[on or before 22 Feb. 1808]
Honored & Dear Sir
I return you the papers relative to Philip M. Topham.
I am decidedly of opinion that the discharge under the insolvent laws of New York would not release him from the penalty recovered by the United States. However as he is now out of prison, the idea you suggested of permitting him to go at large, meets my approbation. after a verdict & judgment for a penalty it becomes a debt, in law, due the United States, & if the question were res integra I should doubt whether the power of pardon extended to the case, & recollect early under the goverment, an instance analogous to the present, in which application was made by a certain Solomon Boston of the Delaware District, to Congress, who granted him releif.
Penal actions of this kind are considered as civil suits. The case I conceive therefore, to be different, from that of a punishment imposed on conviction by indictment. The language of the constitution is, that the President, “shall have powers to grant repreives & pardons for offences against the United States except &c

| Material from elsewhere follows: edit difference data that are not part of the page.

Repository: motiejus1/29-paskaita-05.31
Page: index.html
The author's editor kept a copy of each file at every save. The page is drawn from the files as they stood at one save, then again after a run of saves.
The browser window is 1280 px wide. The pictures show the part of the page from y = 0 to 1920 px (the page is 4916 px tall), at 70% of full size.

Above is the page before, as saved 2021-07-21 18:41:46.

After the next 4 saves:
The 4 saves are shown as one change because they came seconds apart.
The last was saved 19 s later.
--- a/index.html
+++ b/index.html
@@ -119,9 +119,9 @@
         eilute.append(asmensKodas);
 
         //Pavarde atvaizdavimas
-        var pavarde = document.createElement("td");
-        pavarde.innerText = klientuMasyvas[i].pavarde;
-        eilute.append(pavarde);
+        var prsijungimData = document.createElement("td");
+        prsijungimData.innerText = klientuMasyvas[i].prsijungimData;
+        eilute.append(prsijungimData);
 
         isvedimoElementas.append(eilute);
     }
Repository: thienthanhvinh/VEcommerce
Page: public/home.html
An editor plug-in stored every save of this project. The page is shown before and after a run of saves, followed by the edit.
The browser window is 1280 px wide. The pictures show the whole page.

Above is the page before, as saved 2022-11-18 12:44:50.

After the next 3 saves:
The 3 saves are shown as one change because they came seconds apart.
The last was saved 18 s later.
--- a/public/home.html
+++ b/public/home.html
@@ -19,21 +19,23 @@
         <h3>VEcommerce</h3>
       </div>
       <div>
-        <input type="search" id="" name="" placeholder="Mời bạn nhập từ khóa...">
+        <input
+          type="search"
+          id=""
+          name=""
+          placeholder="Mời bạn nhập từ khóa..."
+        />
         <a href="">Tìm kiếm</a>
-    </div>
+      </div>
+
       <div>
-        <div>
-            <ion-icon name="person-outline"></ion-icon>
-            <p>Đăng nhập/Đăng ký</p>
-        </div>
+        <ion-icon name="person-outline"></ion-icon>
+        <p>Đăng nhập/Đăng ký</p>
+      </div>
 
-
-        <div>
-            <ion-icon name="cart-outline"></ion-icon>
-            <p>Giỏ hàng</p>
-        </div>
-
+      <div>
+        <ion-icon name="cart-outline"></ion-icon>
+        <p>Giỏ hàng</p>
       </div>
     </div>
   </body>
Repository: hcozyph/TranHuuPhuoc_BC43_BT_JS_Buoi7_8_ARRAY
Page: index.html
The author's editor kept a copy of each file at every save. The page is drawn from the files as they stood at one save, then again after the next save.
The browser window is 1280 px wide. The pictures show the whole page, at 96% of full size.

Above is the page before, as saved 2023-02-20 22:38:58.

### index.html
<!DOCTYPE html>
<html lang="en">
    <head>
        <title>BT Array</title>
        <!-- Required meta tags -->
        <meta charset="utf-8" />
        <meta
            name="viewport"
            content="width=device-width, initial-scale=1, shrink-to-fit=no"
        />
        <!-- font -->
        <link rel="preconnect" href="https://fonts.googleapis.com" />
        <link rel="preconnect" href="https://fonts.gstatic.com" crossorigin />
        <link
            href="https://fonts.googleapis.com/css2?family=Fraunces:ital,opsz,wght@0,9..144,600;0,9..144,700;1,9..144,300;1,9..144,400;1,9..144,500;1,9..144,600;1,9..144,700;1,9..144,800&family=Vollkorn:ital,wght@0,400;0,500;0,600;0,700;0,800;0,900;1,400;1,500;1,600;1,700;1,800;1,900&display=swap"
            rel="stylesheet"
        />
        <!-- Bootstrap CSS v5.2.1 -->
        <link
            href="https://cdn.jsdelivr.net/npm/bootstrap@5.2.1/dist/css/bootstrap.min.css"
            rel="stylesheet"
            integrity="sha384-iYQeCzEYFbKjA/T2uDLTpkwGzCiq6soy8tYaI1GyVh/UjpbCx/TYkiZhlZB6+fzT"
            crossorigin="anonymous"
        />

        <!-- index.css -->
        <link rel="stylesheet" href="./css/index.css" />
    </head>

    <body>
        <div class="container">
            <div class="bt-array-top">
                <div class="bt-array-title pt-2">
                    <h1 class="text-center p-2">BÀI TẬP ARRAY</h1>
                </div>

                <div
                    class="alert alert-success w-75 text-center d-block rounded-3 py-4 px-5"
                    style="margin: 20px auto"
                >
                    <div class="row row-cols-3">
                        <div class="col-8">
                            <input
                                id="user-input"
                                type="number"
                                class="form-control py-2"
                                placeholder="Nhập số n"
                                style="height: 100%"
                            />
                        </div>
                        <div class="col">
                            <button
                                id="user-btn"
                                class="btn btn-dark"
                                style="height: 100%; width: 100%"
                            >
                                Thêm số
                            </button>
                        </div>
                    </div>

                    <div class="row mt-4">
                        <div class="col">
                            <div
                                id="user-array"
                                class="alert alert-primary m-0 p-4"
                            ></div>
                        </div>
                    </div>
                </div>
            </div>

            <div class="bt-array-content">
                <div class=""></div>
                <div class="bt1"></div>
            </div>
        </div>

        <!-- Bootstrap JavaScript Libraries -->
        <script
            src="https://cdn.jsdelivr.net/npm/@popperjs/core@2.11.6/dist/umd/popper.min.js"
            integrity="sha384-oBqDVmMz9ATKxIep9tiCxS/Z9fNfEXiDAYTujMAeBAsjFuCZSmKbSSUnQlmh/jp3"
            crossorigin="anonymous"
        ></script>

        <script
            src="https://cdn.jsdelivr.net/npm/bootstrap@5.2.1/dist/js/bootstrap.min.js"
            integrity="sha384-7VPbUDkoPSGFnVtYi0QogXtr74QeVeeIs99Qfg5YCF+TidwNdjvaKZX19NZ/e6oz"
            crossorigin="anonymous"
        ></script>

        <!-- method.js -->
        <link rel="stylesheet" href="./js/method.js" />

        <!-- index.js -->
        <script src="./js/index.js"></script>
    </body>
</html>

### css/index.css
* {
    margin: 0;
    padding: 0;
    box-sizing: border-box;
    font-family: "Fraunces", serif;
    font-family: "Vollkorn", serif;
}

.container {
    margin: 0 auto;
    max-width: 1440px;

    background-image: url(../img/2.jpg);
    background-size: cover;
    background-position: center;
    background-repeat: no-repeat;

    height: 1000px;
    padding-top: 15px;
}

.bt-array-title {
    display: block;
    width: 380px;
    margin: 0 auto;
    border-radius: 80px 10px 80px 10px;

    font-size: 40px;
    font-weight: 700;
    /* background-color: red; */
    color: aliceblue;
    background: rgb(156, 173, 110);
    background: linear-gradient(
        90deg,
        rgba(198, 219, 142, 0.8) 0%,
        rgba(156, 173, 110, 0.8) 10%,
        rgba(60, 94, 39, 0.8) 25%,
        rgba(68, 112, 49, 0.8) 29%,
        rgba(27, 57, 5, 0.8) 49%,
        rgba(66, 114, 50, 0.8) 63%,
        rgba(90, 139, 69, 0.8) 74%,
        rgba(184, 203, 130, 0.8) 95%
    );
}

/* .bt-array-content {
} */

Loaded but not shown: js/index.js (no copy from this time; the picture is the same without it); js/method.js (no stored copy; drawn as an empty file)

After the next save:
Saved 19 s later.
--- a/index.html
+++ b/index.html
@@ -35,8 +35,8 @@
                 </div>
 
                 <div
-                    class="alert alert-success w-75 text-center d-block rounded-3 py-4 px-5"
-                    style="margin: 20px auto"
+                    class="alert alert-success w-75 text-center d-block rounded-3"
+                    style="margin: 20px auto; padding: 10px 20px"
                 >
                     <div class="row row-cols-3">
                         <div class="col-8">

Under our revenue system Congress have authorised the Secretary of the treasury to remit penalties where there was no intention to defraud. This would have encroached on the constitutional authority of the President, if his powers embraced the case.
Before a penalty is actually recovered by judgment, I conceive a Nolle-Prosequi may be entered at any time, if the circumstance will justify it, in the opinion of the President.
Yours Very Resy & Sincery.
C. A. Rodney
DLC: Papers of Thomas Jefferson.